_Aim of the exercise_
Your answer must be the full listing, reproduced exactly.

_Exercise data_
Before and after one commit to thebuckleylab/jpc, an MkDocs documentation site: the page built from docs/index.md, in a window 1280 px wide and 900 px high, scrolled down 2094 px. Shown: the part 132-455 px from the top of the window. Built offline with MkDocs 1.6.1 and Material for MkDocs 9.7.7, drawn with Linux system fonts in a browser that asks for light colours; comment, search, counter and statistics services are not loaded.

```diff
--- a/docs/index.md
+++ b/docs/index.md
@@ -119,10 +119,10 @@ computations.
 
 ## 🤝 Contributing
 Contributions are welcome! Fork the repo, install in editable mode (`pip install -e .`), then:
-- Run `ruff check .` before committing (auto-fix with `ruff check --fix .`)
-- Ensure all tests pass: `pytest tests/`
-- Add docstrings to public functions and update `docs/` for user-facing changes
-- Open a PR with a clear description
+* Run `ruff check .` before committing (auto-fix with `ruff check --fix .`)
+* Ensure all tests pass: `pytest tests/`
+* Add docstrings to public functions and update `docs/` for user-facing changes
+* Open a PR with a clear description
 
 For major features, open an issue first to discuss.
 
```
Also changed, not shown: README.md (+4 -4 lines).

_Answer for the task_
Before and after one commit to thebuckleylab/jpc, an MkDocs documentation site: the page built from docs/index.md, in a window 1280 px wide and 900 px high, scrolled down 2094 px. Shown: the part 132-455 px from the top of the window. Built offline with MkDocs 1.6.1 and Material for MkDocs 9.7.7, drawn with Linux system fonts in a browser that asks for light colours; comment, search, counter and statistics services are not loaded.

```diff
--- a/docs/index.md
+++ b/docs/index.md
@@ -119,10 +119,10 @@ computations.
 
 ## 🤝 Contributing
 Contributions are welcome! Fork the repo, install in editable mode (`pip install -e .`), then:
-- Run `ruff check .` before committing (auto-fix with `ruff check --fix .`)
-- Ensure all tests pass: `pytest tests/`
-- Add docstrings to public functions and update `docs/` for user-facing changes
-- Open a PR with a clear description
+* Run `ruff check .` before committing (auto-fix with `ruff check --fix .`)
+* Ensure all tests pass: `pytest tests/`
+* Add docstrings to public functions and update `docs/` for user-facing changes
+* Open a PR with a clear description
 
 For major features, open an issue first to discuss.
 
```
Also changed, not shown: README.md (+4 -4 lines).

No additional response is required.